|Ernest Rutherford: Nuclear Physics
In 1919, Rutherford announced that in experiments begun two years earlier, he had artificially "split" the atom by bombarding normally stable nitrogen with alpha particles to create fast protons (hydrogen) and an isotope of oxygen. Shortly after this discovery, he accepted an offer to succeed Thomson as the Cavendish Professor of Physics at the University of Cambridge.
Over the next two decades, Rutherford either directly or indirectly set into motion many of the pivotal discoveries of nuclear physics.
In 1920, he predicted the existence of the neutron, an uncharged particle just slightly heavier than the proton.

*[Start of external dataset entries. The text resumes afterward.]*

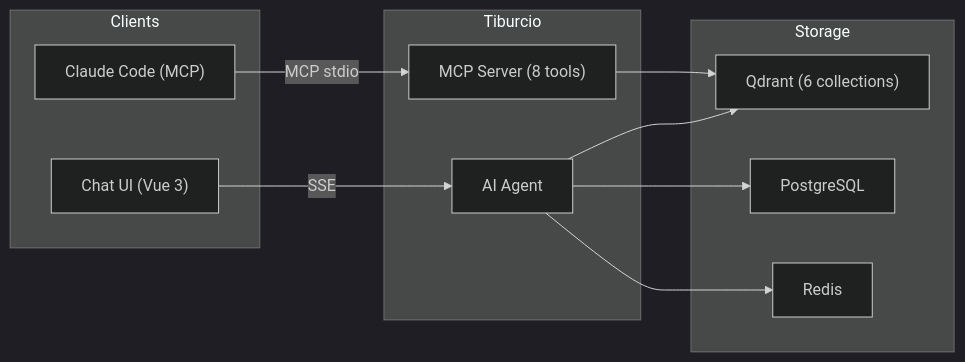
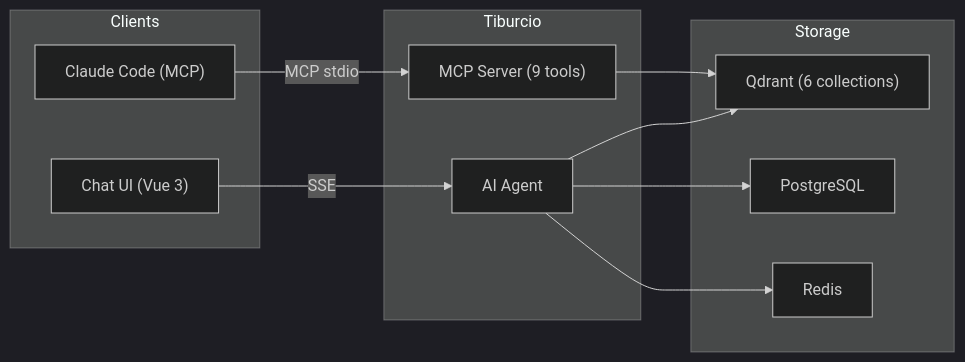
The first of 2 diagrams in README.md (JoaoMorais03/Tiburcio), drawn with Mermaid (dark theme) before and after one commit. The commit also changed other lines of this file and 7 other files, not shown here.

````diff
--- a/README.md
+++ b/README.md
@@ -57,23 +57,23 @@
 ```mermaid
 graph LR
     subgraph Clients
         CC["Claude Code (MCP)"]
         UI["Chat UI (Vue 3)"]
     end
 
     subgraph Tiburcio
-        MCP["MCP Server (8 tools)"]
+        MCP["MCP Server (9 tools)"]
         Agent["AI Agent"]
     end
 
     subgraph Storage
         Qdrant["Qdrant (6 collections)"]
         PG["PostgreSQL"]
         Redis["Redis"]
     end
 
     CC -- MCP stdio --> MCP --> Qdrant
     UI -- SSE --> Agent --> Qdrant
     Agent --> PG
     Agent --> Redis
 ```
````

Because of the difficultly in physically detecting an uncharged particle, it was not until that 1932 that Rutherford's student at Cambridge, James Chadwick, would prove its existence.
After successfully lobbying the British government for funding in 1929, Rutherford oversaw John Cockcroft and Ernest T.S. Walton's development of one of the first high-energy particle accelerators, a linear accelerator used to bombard elements with artificially accelerated protons. The cyclotron, a circular accelerator, was developed about the same time in the United States by Ernest Lawrence.

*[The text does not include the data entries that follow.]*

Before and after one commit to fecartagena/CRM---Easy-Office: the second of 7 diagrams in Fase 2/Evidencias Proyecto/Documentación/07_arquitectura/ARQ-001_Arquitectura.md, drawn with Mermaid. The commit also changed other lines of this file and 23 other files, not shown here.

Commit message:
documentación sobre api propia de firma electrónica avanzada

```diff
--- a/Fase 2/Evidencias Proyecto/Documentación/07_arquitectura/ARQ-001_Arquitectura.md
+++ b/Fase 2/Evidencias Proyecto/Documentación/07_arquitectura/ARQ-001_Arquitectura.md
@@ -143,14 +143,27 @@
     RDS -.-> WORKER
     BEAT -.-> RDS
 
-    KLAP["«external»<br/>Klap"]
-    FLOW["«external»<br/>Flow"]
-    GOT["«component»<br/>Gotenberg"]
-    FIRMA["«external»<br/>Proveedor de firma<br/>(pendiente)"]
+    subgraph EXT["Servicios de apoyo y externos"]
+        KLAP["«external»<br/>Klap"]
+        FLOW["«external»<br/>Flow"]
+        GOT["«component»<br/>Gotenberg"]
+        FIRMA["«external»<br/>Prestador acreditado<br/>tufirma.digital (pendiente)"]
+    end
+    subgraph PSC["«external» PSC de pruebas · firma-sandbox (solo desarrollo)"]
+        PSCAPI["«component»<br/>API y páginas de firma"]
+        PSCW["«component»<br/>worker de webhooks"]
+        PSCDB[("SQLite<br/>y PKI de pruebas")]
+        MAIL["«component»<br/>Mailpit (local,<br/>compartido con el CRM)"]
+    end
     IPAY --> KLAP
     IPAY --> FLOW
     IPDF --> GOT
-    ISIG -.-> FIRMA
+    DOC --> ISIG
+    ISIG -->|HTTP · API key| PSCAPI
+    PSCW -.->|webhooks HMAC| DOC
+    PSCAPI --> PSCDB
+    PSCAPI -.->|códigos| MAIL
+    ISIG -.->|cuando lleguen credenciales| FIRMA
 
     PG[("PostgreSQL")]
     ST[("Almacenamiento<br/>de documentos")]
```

Along with Chadwick and Charles Drummond Ellis, Rutherford published "Radiation from Radioactive Substances" in 1930. Later works by Rutherford include "The Artificial Transmutation of the Elements" (1933) and "The Newer Alchemy" (1937).
The first nuclear fusion reaction was created at Rutherford's Cambridge Lab, as announced in 1934 by Marcus Oliphant and Paul Harteck. They bombarded concentrated heavy water (deuterium) with deuterons to produced tritium and helium. This process would lead to the creation of the hydrogen bomb, first detonated in 1952.
Although Enrico Fermi unknowingly created atomic fission as early as 1934, fission was first detected in 1938 by Otto Hahn, one of Rutherford's former students at McGill University. Hahn's work was the precursor to the Manhattan Project atomic weapons program in the United States. Commercial fission power plants were introduced by the mid-1950s.
Rutherford himself anticipated neither the rapid development of nuclear weaponry nor nuclear power, as he was accustomed to the low-level radiation typified by the natural decay of heavy elements. It was not until physicist Leó Szilárd and others perfected means of instigating fission chain reactions that the vast energy of heavy elements could be released almost in an instant, instead of over millions of years.
J. Robert Oppenheimer, scientific director of the Manhattan Project, was one of Rutherford's students at Cambridge. Students and/or research associates of Rutherford to win the Nobel Prize include Chadwick, Cockcroft and Walton, Patrick M.S. Blackett, G.P. Thomson (J.J. Thomson's son), Edward V. Appleton, Francis W. Aston, and Cecil Powell.
In 1931, Rutherford was granted peerage as First Baron Rutherford of Nelson, New Zealand, and Cambridge, and become a member of the House of Lords, making his popular title Lord Rutherford.
He died on October 19, 1937 at the age of sixty-six, due to complications from a hernia. His ashes are interred in Westminster Abbey in London.
By John Pearson
Source: Ernest Rutherford, 2006, p3, 1p